Mozart: Fool of a Genius
Independent, freelance musicians are rarely seen, but after a rough dismissal by Archbishop Colloredo, that was what Mozart became. After Mozart's tragic dismissal, he traveled to Vienna with the hopes of becoming employed in the court of Emperor Joseph II. Although his hopes were tragically disappointed, he managed to triumph in all musical categories and earned a high wage.
Mozart explored all fields of music but was particularly interested in the genre of opera. At the time, opera was the most high-paying road for a musician to take. Not only did Mozart triumph in this genre, he changed the way it was written and performed, "The former 'gallant' virtuosic contest between soloist and orchestra of the earlier, pre-Vienna works is resolved by Mozart, transforming it instead into a stark, dramatic contrast."1 However, a lack of money-control led Mozart to a tragic situation as a debtor before he died.
Mozart's Rise to Fame
Born in Salzburg, Austria on 27 January 1756, the child was christened Johannes Chrysostomus Wolfgangus Theophilus Mozart.
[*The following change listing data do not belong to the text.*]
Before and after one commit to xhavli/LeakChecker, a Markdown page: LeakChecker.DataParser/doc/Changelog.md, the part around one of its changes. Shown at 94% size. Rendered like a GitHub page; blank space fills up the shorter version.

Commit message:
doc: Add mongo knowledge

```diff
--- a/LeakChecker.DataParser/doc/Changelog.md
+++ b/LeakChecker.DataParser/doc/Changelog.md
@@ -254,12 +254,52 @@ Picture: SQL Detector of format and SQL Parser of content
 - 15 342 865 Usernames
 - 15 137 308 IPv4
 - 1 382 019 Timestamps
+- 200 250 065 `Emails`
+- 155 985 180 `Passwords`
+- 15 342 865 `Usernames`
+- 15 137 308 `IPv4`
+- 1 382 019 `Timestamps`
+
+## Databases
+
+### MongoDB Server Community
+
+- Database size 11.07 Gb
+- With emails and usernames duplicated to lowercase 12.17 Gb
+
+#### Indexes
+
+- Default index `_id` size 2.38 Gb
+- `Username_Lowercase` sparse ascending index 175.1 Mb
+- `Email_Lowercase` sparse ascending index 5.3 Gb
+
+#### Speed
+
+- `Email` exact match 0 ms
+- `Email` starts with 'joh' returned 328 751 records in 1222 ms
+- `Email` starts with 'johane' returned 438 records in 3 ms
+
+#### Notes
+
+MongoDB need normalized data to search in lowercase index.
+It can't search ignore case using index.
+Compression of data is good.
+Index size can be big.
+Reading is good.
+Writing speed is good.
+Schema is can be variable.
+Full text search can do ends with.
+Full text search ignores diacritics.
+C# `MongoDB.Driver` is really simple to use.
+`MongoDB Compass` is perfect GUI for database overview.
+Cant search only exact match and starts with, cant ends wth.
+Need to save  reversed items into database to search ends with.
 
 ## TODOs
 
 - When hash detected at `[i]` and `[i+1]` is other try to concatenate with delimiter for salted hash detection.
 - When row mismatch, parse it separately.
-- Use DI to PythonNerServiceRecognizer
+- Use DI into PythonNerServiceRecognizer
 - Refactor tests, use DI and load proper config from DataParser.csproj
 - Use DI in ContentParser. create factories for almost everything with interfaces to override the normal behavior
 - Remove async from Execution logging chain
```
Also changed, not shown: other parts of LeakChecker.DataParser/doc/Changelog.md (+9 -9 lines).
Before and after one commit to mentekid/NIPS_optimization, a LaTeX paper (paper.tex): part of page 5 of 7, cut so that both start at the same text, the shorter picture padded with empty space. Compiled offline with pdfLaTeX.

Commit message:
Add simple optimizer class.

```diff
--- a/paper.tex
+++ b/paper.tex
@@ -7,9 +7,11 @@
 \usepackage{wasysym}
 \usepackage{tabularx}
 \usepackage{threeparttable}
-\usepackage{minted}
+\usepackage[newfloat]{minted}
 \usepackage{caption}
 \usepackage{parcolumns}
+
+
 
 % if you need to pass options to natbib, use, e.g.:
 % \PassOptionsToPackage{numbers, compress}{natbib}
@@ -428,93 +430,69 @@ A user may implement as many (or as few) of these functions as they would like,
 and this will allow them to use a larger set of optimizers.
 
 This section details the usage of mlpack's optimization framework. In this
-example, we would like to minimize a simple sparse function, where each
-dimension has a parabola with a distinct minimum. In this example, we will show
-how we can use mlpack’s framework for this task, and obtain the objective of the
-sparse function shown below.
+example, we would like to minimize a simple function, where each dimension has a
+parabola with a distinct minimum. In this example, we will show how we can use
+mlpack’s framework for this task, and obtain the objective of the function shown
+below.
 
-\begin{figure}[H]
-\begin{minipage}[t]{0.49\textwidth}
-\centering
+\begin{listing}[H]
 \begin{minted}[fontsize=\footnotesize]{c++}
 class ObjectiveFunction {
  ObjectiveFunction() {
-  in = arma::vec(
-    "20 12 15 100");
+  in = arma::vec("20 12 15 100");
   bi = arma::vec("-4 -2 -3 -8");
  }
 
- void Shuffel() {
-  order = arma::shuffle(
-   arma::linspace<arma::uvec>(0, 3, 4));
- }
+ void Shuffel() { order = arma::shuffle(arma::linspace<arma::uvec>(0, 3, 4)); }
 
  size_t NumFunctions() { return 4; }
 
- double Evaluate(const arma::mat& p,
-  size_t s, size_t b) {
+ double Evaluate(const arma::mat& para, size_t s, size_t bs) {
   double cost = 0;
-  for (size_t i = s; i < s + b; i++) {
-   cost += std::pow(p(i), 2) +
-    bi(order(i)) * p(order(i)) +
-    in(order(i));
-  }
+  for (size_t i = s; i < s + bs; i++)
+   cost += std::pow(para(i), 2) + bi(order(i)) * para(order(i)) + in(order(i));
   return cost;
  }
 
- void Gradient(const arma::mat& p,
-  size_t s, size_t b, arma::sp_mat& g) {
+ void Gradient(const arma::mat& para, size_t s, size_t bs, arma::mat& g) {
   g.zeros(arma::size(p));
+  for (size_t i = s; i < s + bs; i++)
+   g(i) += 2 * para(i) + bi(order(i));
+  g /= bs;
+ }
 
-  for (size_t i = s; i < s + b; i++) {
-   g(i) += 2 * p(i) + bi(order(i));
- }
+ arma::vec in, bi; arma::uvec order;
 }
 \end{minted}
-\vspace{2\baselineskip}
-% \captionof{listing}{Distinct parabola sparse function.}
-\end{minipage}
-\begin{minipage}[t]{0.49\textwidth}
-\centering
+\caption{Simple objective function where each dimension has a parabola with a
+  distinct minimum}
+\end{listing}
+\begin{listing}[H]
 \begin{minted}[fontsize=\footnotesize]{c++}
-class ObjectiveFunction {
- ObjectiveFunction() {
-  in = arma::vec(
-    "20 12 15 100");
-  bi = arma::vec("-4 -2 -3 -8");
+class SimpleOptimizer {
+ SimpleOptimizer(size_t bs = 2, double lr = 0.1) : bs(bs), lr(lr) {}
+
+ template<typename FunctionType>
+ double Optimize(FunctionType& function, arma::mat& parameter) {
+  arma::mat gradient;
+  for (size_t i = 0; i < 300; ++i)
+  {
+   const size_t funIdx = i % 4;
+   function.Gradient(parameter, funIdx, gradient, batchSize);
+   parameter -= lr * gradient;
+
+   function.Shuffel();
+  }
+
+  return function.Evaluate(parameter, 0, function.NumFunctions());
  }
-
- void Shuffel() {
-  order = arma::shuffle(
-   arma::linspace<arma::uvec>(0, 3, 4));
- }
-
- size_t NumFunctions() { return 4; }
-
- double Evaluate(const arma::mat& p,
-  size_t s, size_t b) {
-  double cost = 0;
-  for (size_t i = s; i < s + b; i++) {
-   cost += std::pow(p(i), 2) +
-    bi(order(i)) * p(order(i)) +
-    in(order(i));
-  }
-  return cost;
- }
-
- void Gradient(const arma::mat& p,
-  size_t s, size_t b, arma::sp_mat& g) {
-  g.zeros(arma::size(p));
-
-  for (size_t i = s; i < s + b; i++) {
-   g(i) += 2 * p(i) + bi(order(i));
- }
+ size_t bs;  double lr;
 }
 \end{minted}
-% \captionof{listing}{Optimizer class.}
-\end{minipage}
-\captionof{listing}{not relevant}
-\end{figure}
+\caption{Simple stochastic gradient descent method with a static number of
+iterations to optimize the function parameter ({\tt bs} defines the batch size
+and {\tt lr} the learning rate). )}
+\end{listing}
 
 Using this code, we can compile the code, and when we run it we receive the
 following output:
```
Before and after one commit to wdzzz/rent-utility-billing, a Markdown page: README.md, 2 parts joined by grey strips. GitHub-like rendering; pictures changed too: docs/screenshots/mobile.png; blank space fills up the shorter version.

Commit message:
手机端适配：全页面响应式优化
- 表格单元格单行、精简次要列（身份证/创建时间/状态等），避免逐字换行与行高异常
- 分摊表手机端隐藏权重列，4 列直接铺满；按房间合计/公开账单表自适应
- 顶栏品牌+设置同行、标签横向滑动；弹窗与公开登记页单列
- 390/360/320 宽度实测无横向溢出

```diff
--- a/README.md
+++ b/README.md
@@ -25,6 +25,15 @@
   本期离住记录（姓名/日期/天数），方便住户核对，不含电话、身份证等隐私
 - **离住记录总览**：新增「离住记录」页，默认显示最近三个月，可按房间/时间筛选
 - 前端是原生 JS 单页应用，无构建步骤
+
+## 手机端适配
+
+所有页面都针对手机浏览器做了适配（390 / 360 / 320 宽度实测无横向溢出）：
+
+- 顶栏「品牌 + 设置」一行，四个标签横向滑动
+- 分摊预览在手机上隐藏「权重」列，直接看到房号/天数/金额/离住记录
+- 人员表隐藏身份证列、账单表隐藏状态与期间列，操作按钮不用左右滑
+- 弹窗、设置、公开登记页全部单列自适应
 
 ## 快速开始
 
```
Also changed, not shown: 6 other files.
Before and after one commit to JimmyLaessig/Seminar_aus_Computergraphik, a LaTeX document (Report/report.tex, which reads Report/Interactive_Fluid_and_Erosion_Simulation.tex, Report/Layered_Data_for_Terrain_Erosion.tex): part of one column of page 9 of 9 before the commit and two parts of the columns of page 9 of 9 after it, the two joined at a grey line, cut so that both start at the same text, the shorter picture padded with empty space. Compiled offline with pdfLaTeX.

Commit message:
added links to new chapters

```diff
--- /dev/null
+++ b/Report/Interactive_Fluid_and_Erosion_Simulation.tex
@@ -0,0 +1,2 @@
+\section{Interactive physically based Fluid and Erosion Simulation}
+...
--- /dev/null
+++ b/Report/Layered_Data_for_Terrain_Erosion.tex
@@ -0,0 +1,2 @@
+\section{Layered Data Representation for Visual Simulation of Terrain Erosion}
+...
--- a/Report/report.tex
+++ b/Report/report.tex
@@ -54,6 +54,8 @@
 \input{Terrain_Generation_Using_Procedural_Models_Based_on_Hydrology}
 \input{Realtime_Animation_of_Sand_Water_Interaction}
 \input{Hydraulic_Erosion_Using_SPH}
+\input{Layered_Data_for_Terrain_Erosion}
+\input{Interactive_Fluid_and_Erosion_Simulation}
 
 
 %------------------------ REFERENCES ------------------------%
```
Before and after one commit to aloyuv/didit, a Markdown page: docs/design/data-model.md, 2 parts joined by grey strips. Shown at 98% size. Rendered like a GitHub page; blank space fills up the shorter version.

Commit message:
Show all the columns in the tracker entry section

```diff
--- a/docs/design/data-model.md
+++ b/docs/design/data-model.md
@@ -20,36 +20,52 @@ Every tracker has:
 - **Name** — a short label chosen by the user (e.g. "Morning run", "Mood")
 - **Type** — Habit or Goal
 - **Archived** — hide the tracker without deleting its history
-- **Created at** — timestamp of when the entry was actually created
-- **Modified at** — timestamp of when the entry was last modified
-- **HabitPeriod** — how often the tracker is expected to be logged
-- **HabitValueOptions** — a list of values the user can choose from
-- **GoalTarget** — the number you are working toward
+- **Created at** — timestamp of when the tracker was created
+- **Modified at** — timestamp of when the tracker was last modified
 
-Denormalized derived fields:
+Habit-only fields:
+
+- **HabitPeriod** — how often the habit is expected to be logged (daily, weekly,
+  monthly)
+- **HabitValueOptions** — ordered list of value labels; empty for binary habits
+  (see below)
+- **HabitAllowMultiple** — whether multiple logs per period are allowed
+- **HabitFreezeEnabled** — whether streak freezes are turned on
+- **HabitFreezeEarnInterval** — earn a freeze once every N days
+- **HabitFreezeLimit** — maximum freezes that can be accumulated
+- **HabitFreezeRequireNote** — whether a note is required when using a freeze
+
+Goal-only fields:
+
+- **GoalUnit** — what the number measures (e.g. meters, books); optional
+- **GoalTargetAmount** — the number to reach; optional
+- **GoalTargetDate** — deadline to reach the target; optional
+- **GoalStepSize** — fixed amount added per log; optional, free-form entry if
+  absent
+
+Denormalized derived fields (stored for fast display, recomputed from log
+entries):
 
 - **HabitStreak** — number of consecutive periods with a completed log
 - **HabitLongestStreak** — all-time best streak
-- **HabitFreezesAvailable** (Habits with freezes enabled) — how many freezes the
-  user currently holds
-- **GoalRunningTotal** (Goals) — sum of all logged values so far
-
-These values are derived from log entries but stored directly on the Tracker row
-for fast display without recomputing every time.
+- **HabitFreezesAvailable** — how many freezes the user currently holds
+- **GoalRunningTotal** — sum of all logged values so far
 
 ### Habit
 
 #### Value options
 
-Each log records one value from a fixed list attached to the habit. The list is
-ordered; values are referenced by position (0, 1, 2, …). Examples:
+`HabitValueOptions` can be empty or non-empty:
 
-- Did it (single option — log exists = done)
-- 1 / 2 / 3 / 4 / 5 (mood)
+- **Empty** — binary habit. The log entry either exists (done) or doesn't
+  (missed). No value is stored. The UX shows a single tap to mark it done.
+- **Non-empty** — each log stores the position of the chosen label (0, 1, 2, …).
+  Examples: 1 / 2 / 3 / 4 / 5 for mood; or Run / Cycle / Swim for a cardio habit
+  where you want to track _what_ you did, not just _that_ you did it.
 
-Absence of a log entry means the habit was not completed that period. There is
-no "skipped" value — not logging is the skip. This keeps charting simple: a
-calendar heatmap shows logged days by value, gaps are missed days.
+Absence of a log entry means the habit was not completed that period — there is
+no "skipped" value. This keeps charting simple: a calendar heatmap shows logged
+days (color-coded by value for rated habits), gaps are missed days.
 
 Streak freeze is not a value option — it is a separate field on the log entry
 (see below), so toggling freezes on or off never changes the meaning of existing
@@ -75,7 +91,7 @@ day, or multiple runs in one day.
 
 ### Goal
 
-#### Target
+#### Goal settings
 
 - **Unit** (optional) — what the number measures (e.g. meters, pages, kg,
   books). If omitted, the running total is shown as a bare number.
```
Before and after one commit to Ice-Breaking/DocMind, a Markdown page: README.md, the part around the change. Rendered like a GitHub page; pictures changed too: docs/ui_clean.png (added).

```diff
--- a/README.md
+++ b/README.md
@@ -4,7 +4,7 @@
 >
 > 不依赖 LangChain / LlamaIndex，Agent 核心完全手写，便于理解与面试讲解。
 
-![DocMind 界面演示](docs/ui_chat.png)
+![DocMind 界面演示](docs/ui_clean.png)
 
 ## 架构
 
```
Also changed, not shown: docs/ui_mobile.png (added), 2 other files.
His father, Leopold, a composer, violinist, court musician and chamber composer, already triumphed with his book, "The Violin School." As children, Mozart, and his sister Nannerl, showed great musical talent and Leopold began to devote all of his spare time to further his children's skill for himself and the family, "[Ã¢ÂÂ¦] he surrendered his chances for advancement in his career, preferring to gamble on his children providing for the security of the family."2
Realizing that the gifts Nannerl and Wolfgang had could lead them to success far greater than the confines of Salzburg, Leopold took the whole family on a tour in mid-1763. First, they traveled to Munich and then to Vienna, where Mozart and Nannerl...